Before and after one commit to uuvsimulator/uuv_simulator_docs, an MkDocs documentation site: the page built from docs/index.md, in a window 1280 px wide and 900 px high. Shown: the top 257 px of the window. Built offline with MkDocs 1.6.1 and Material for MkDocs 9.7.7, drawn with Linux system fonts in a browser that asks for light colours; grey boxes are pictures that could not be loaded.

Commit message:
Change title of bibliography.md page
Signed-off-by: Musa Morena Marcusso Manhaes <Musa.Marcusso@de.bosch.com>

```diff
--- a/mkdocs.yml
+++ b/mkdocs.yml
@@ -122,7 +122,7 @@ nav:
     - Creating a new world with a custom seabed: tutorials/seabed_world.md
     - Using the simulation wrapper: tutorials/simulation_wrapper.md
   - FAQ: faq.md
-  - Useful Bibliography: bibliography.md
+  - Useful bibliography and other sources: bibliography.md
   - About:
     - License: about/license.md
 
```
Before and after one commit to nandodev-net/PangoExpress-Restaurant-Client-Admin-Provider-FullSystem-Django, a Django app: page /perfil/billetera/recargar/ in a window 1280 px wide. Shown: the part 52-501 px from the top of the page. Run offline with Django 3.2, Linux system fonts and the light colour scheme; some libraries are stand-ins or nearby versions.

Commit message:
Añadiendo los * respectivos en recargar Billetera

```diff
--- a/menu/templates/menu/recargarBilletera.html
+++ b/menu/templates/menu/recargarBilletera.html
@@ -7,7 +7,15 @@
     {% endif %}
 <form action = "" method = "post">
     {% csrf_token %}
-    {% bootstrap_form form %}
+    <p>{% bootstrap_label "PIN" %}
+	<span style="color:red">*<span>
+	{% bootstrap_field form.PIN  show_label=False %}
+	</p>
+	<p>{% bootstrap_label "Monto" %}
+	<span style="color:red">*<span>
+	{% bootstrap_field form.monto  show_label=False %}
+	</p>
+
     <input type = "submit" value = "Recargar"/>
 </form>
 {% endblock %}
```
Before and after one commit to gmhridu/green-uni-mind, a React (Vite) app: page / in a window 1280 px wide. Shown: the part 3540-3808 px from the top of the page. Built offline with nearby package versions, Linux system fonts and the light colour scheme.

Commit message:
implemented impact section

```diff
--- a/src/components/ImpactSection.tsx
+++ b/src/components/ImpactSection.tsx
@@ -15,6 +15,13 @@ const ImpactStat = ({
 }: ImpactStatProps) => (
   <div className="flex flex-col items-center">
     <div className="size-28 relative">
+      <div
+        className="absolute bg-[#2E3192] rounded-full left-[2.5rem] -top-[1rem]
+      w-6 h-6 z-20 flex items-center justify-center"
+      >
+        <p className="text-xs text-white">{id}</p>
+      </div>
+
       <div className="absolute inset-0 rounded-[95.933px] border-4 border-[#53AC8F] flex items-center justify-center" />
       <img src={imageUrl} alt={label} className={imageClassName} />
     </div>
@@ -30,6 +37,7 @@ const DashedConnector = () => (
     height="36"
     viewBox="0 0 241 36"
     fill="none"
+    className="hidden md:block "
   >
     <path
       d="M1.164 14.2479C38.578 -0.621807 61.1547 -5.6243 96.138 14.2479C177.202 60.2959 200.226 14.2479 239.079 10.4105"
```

» **Problem requirements**: Send back the complete listing, identical to the original in every line.

» **Reply to the exercise**:
Before and after one commit to uuvsimulator/uuv_simulator_docs, an MkDocs documentation site: the page built from docs/index.md, in a window 1280 px wide and 900 px high. Shown: the top 257 px of the window. Built offline with MkDocs 1.6.1 and Material for MkDocs 9.7.7, drawn with Linux system fonts in a browser that asks for light colours; grey boxes are pictures that could not be loaded.

Commit message:
Change title of bibliography.md page
Signed-off-by: Musa Morena Marcusso Manhaes <Musa.Marcusso@de.bosch.com>

```diff
--- a/mkdocs.yml
+++ b/mkdocs.yml
@@ -122,7 +122,7 @@ nav:
     - Creating a new world with a custom seabed: tutorials/seabed_world.md
     - Using the simulation wrapper: tutorials/simulation_wrapper.md
   - FAQ: faq.md
-  - Useful Bibliography: bibliography.md
+  - Useful bibliography and other sources: bibliography.md
   - About:
     - License: about/license.md
 
```
Before and after one commit to nandodev-net/PangoExpress-Restaurant-Client-Admin-Provider-FullSystem-Django, a Django app: page /perfil/billetera/recargar/ in a window 1280 px wide. Shown: the part 52-501 px from the top of the page. Run offline with Django 3.2, Linux system fonts and the light colour scheme; some libraries are stand-ins or nearby versions.

Commit message:
Añadiendo los * respectivos en recargar Billetera

```diff
--- a/menu/templates/menu/recargarBilletera.html
+++ b/menu/templates/menu/recargarBilletera.html
@@ -7,7 +7,15 @@
     {% endif %}
 <form action = "" method = "post">
     {% csrf_token %}
-    {% bootstrap_form form %}
+    <p>{% bootstrap_label "PIN" %}
+	<span style="color:red">*<span>
+	{% bootstrap_field form.PIN  show_label=False %}
+	</p>
+	<p>{% bootstrap_label "Monto" %}
+	<span style="color:red">*<span>
+	{% bootstrap_field form.monto  show_label=False %}
+	</p>
+
     <input type = "submit" value = "Recargar"/>
 </form>
 {% endblock %}
```
Before and after one commit to gmhridu/green-uni-mind, a React (Vite) app: page / in a window 1280 px wide. Shown: the part 3540-3808 px from the top of the page. Built offline with nearby package versions, Linux system fonts and the light colour scheme.

Commit message:
implemented impact section

```diff
--- a/src/components/ImpactSection.tsx
+++ b/src/components/ImpactSection.tsx
@@ -15,6 +15,13 @@ const ImpactStat = ({
 }: ImpactStatProps) => (
   <div className="flex flex-col items-center">
     <div className="size-28 relative">
+      <div
+        className="absolute bg-[#2E3192] rounded-full left-[2.5rem] -top-[1rem]
+      w-6 h-6 z-20 flex items-center justify-center"
+      >
+        <p className="text-xs text-white">{id}</p>
+      </div>
+
       <div className="absolute inset-0 rounded-[95.933px] border-4 border-[#53AC8F] flex items-center justify-center" />
       <img src={imageUrl} alt={label} className={imageClassName} />
     </div>
@@ -30,6 +37,7 @@ const DashedConnector = () => (
     height="36"
     viewBox="0 0 241 36"
     fill="none"
+    className="hidden md:block "
   >
     <path
       d="M1.164 14.2479C38.578 -0.621807 61.1547 -5.6243 96.138 14.2479C177.202 60.2959 200.226 14.2479 239.079 10.4105"
```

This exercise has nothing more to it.